Cockle

Cockle ©Cumbria Wildlife Trust

Cockle

Scientific name: Cerastoderma edule
The Common Cockle is a traditional seaside favourite, both for its white shells often found in the sand and for the yummy snack of cockles doused in malt vinegar.

Species information

Statistics

Length: up to 5cm long Average Lifespan: 5-10 years

Conservation status

Common

When to see

January to December

About

The Common Cockle lives on muddy and sandy shores, between the high tide and low tide mark, and is commonly found in estuaries. It is a medium-sized clam-like shell, rounded and domed with radiating ridges.
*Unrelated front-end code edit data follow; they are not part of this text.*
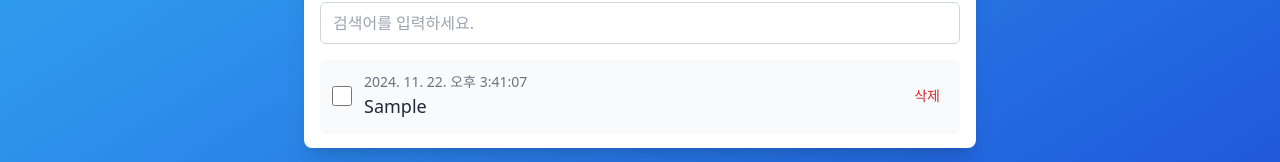
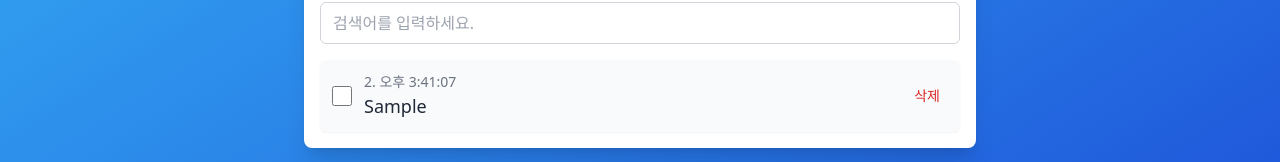
Before and after one commit to ssosee/react-to-do-list, a React (Vite) app: page / in a window 1280 px wide. Both pictures are taken after typing "Sample" into the empty fields and a click on the button "추가". Shown: the part 477-639 px from the top of the page. Built offline with nearby package versions, Linux system fonts and the light colour scheme.

Commit message:
feat(TodoItem.jsx): 시간만 표시

```diff
--- a/src/components/TodoItem.jsx
+++ b/src/components/TodoItem.jsx
@@ -57,7 +57,7 @@ const TodoItem = ({ todo }) => {
       />
       <div className="flex-grow">
         <div className="text-sm text-gray-500">
-          {new Date(date).toLocaleString("ko-KR")}
+          {new Date(date).toLocaleString("ko-KR").slice(11)}
         </div>
         {isEditing ? (
           <input
```
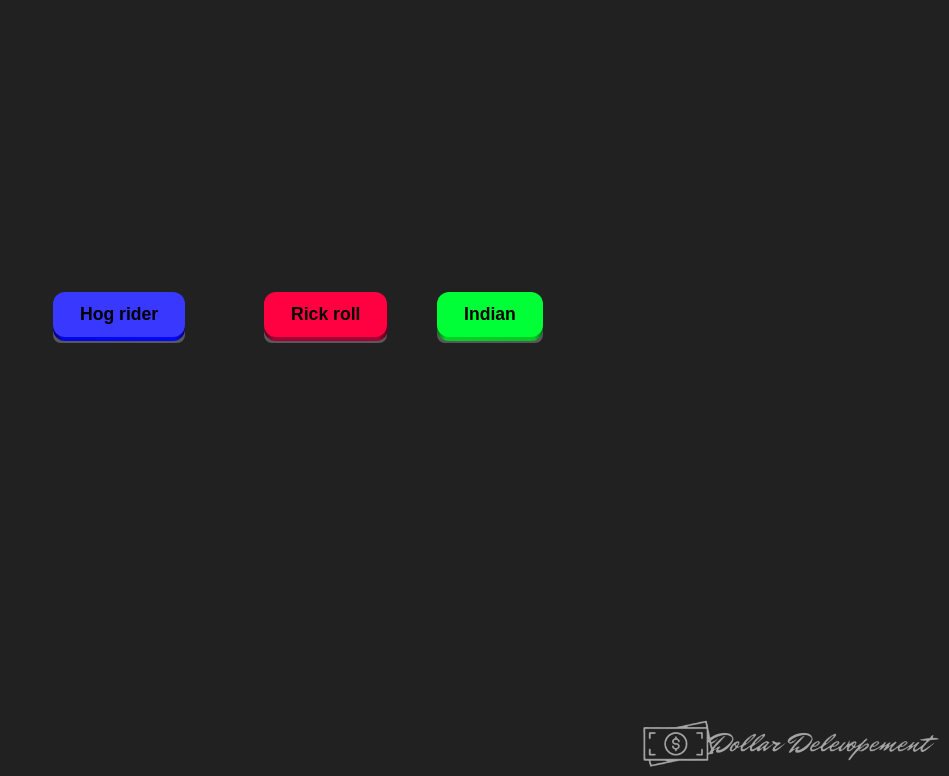
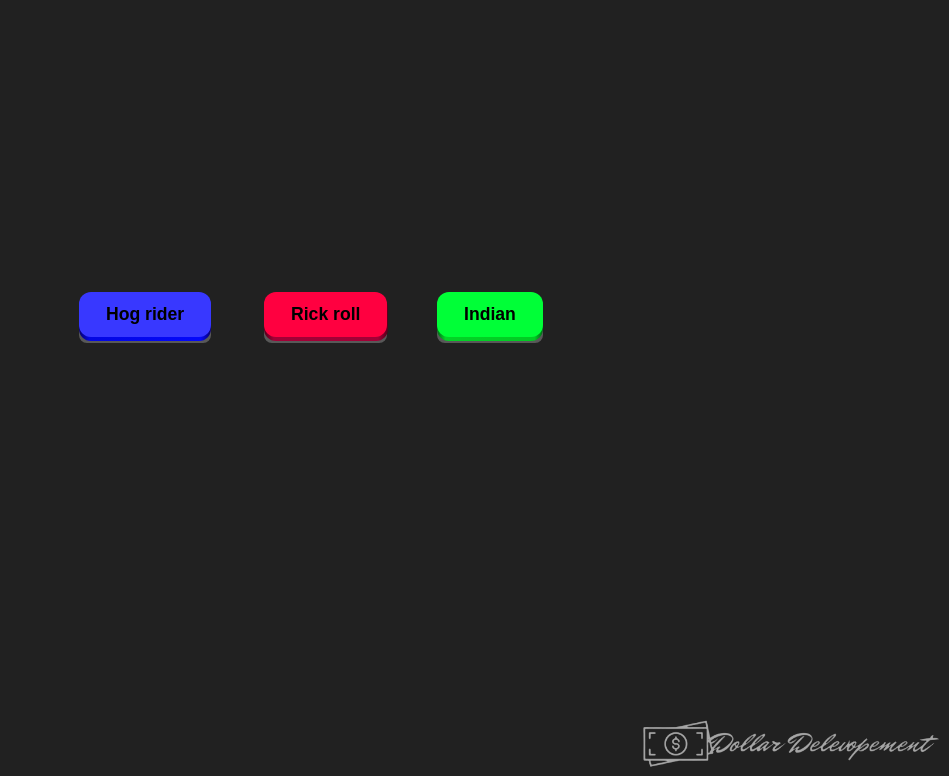
Before and after one commit to hogrider65/rickrollbuttonsound, a plain HTML site: page index.html in a window 1280 px wide. Shown: the part 24-800 px from the top of the page, without its empty margins (331-1280 px from the left). Drawn offline with Linux system fonts and the light colour scheme.

Commit message:
Update index.html

```diff
--- a/index.html
+++ b/index.html
@@ -263,7 +263,7 @@ background-color: #ffffff;
      .hog {
       position: absolute;
       top: 40%;
-      left: 30%;
+      left: 32%;
       border: none;
       background: transparent;
       padding: 0;
```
It feeds by filtering plankton and other organic matter from the water. Cockles are an important food source for shorebirds such as oystercatchers, the shore crab and flatfish.
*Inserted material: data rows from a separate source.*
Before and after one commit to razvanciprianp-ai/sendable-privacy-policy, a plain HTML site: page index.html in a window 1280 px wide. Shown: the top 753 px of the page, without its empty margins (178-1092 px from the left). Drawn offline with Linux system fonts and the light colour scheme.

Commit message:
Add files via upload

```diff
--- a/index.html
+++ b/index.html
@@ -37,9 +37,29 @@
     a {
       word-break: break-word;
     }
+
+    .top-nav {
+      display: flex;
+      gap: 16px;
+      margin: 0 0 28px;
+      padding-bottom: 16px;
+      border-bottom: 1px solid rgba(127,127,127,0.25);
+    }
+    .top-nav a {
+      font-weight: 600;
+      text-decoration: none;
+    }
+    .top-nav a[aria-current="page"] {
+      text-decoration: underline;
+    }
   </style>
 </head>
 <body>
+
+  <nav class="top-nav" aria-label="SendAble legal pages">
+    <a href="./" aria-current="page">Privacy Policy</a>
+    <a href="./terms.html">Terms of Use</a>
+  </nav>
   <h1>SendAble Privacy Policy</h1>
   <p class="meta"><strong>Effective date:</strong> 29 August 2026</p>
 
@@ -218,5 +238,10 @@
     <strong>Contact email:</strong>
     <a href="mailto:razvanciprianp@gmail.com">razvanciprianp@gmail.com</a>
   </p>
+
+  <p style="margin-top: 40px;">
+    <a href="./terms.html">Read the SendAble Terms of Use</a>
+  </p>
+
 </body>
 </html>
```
How to identify

This is the most common Cockle found on our shores and the one most likely to be found washed up on the beach. The outer surface of the shell is off-white, yellowish or brown, and the inside is white.

Distribution

Found all around UK coasts.

Did you know?

Cockles can reach densities of up to 10,000 individuals per square metre! In winter, Common Cockles don't grow very much which leads to the marked growth-bands on the shell; these bands can be used to age cockles.

How people can help

Choose hand-gathered cockles rather than those harvested using a suction dredge. Cockles from the Dee Estuary and the Burry Inlet are MSC Certified, so there are sustainable options available that can allow you to enjoy pickled cockles at the seaside without guilt! All around the UK, The Wildlife Trusts are working with fishermen, researchers, politicians and local people towards a vision of 'Living Seas', where marine wildlife thrives. Do your bit for our Living Seas by supporting your local Wildlife Trust or checking out our Action pages.